ASSIGNMENT
Print the data exactly. Omit the pictures.

┄┄┄┄┄┄┄┄┄┄┄┄┄┄┄┄┄┄┄┄

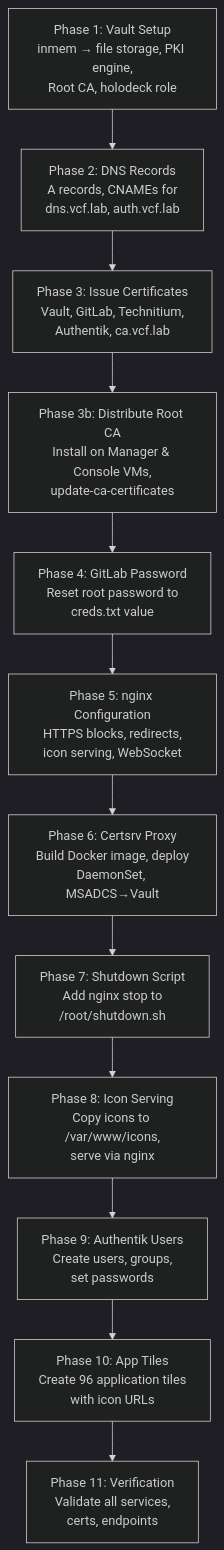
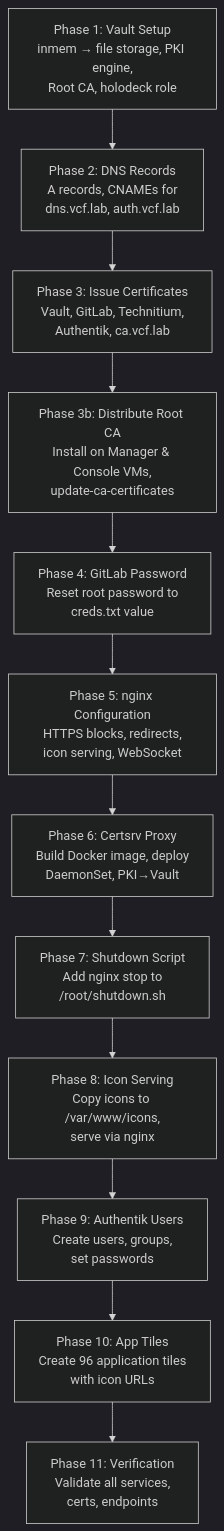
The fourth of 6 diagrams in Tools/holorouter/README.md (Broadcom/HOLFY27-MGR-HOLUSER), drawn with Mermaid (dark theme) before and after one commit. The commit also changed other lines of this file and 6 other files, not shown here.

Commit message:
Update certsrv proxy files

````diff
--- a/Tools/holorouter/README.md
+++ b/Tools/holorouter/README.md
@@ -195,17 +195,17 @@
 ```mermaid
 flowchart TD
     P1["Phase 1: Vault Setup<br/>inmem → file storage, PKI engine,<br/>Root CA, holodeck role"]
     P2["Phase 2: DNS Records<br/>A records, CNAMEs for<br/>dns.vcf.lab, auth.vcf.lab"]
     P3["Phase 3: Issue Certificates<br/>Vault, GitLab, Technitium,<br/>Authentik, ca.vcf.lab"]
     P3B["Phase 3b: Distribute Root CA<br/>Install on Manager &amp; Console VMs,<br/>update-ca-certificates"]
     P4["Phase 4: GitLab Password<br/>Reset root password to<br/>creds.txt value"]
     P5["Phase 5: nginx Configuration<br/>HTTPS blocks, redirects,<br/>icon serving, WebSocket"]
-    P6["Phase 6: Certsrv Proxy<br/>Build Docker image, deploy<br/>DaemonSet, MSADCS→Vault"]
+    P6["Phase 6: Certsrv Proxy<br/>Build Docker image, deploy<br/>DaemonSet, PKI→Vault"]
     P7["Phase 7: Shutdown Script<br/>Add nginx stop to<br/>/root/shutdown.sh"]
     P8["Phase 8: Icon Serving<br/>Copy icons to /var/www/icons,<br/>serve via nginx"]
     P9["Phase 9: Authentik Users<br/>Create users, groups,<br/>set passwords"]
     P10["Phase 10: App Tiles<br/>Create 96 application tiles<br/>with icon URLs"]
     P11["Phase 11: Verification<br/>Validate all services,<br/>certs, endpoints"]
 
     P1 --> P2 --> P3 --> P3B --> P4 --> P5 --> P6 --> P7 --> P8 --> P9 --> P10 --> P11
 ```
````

┄┄┄┄┄┄┄┄┄┄┄┄┄┄┄┄┄┄┄┄

EXERCISE RESULT
The fourth of 6 diagrams in Tools/holorouter/README.md (Broadcom/HOLFY27-MGR-HOLUSER), drawn with Mermaid (dark theme) before and after one commit. The commit also changed other lines of this file and 6 other files, not shown here.

Commit message:
Update certsrv proxy files

````diff
--- a/Tools/holorouter/README.md
+++ b/Tools/holorouter/README.md
@@ -195,17 +195,17 @@
 ```mermaid
 flowchart TD
     P1["Phase 1: Vault Setup<br/>inmem → file storage, PKI engine,<br/>Root CA, holodeck role"]
     P2["Phase 2: DNS Records<br/>A records, CNAMEs for<br/>dns.vcf.lab, auth.vcf.lab"]
     P3["Phase 3: Issue Certificates<br/>Vault, GitLab, Technitium,<br/>Authentik, ca.vcf.lab"]
     P3B["Phase 3b: Distribute Root CA<br/>Install on Manager &amp; Console VMs,<br/>update-ca-certificates"]
     P4["Phase 4: GitLab Password<br/>Reset root password to<br/>creds.txt value"]
     P5["Phase 5: nginx Configuration<br/>HTTPS blocks, redirects,<br/>icon serving, WebSocket"]
-    P6["Phase 6: Certsrv Proxy<br/>Build Docker image, deploy<br/>DaemonSet, MSADCS→Vault"]
+    P6["Phase 6: Certsrv Proxy<br/>Build Docker image, deploy<br/>DaemonSet, PKI→Vault"]
     P7["Phase 7: Shutdown Script<br/>Add nginx stop to<br/>/root/shutdown.sh"]
     P8["Phase 8: Icon Serving<br/>Copy icons to /var/www/icons,<br/>serve via nginx"]
     P9["Phase 9: Authentik Users<br/>Create users, groups,<br/>set passwords"]
     P10["Phase 10: App Tiles<br/>Create 96 application tiles<br/>with icon URLs"]
     P11["Phase 11: Verification<br/>Validate all services,<br/>certs, endpoints"]
 
     P1 --> P2 --> P3 --> P3B --> P4 --> P5 --> P6 --> P7 --> P8 --> P9 --> P10 --> P11
 ```
````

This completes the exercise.